Also, here is a something to take note of when you visit Dealey Plaza. Throughout the area, there are several roaming vendors who are willing to give you a quick lesson on the conspiracy theories surrounding the assassination. And if you’re convinced (or not), they sell copies of a privately-published illustrated historical journal ($5 each) that expands upon those theories, as well as a companion DVD. Being the tourist (and history buff) that I am, I decided to purchase the journal, which I added to my JFK library.

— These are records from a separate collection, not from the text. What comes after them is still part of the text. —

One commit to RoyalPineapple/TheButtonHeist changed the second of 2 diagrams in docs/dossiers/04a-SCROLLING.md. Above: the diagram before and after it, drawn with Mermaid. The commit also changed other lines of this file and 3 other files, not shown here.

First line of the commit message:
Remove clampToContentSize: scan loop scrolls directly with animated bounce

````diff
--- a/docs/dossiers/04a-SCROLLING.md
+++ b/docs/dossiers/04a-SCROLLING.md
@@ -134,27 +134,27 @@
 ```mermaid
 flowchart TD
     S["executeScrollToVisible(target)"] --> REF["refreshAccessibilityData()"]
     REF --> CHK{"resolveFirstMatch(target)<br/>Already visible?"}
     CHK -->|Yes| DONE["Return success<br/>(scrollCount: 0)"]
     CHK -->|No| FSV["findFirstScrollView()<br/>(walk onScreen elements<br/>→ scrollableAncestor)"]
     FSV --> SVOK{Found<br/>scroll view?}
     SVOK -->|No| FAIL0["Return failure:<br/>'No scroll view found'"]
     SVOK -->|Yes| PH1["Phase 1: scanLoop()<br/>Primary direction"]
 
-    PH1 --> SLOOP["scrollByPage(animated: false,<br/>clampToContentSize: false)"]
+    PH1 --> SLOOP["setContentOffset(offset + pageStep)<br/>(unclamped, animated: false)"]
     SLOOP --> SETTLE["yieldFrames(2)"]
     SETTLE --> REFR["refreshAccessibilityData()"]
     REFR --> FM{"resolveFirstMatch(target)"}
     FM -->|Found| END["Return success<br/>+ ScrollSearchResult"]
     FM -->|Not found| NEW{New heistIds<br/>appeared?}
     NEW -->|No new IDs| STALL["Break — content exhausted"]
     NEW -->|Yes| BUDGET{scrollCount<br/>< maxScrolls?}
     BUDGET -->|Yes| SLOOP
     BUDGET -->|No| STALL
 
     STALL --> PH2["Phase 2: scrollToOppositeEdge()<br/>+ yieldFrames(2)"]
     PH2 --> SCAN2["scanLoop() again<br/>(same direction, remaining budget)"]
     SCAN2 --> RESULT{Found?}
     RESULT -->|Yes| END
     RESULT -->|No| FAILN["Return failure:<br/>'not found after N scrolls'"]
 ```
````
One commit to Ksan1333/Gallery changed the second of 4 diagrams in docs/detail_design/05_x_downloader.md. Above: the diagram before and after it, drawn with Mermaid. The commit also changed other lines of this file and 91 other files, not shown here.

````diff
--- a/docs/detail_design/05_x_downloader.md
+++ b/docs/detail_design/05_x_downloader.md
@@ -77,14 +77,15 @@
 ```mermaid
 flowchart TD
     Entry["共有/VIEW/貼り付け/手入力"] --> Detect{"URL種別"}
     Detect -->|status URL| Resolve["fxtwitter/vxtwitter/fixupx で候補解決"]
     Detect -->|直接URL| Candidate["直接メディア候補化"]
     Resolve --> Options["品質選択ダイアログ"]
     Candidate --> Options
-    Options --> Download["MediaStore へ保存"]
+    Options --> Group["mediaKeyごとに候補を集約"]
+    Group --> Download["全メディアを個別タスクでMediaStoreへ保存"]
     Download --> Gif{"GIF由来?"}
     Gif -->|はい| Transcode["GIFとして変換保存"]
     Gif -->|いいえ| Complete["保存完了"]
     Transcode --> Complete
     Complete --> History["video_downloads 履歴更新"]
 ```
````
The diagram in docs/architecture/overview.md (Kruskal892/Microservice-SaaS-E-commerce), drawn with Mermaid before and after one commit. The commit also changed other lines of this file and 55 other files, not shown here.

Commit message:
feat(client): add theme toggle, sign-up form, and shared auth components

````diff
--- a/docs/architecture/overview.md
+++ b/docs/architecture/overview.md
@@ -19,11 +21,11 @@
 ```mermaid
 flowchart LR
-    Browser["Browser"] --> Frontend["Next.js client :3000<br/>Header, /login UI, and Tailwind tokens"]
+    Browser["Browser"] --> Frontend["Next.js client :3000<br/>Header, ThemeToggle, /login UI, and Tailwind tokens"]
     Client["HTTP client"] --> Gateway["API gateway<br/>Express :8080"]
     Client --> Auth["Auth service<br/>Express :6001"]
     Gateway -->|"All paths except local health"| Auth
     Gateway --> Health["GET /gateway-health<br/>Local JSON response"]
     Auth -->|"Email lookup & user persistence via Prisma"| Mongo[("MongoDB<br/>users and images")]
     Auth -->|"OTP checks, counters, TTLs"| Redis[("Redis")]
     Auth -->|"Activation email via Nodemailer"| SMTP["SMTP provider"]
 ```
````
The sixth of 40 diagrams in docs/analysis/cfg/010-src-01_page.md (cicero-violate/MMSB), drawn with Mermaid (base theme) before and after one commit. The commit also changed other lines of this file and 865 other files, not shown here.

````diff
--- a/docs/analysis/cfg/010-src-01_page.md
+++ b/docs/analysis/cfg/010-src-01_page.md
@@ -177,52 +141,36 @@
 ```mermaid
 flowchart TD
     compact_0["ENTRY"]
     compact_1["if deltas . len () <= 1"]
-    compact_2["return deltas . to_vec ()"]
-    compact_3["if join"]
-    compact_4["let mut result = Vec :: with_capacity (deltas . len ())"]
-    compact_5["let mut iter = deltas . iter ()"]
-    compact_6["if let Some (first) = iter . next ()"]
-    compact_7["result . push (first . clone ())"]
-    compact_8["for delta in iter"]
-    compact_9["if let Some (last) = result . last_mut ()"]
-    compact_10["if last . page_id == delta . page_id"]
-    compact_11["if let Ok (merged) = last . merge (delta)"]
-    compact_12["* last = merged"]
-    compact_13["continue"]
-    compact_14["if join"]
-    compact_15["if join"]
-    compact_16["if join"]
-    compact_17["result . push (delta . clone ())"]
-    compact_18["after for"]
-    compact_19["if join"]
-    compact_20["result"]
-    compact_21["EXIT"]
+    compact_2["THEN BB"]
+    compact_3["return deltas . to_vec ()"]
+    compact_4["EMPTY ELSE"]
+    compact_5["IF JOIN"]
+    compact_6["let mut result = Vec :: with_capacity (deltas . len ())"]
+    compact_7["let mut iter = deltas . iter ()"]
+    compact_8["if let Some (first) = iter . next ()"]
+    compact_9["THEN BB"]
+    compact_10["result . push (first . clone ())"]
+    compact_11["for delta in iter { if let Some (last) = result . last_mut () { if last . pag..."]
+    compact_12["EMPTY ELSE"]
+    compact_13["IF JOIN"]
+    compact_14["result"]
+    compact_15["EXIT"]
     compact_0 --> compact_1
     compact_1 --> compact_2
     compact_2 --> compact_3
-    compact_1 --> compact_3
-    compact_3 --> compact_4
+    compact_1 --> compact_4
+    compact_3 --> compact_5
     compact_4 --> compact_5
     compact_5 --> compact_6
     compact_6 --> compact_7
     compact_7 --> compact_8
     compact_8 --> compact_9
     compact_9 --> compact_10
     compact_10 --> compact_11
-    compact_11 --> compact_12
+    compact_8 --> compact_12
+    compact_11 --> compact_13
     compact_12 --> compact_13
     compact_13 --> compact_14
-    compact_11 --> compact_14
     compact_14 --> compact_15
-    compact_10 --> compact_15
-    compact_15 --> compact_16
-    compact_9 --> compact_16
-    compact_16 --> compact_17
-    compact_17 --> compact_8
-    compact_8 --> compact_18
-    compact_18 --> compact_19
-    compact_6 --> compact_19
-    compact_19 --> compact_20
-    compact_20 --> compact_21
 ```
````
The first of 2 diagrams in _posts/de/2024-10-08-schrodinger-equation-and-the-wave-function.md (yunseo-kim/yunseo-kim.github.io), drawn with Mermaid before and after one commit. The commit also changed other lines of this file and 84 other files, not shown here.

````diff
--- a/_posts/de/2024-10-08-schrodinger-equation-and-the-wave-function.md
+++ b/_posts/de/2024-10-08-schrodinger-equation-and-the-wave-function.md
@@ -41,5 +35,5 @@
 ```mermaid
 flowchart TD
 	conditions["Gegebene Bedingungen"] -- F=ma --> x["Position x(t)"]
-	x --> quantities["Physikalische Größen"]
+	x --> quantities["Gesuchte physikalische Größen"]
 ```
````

Visiting the Dealy Plaza area and the Sixth Floor Museum is an unforgettable, once-in-a-lifetime experience which is almost like walking on historical hallowed ground. As you immerse yourself in this nationally recognized historical landmark, you get a mixed feeling of awe and sadness at how this somewhat tranquil part of Dallas set the stage for the turmoil that was to mark the rest of the 60s which forever burned in the conscience of the Baby Boomer generation and subsequent generations around the world. And it all happened with only three shots in six seconds on a sunny Friday afternoon in late November of 1963.
For more information about the Sixth Floor Museum at Dealey Plaza, go to their website at www.jfk.org.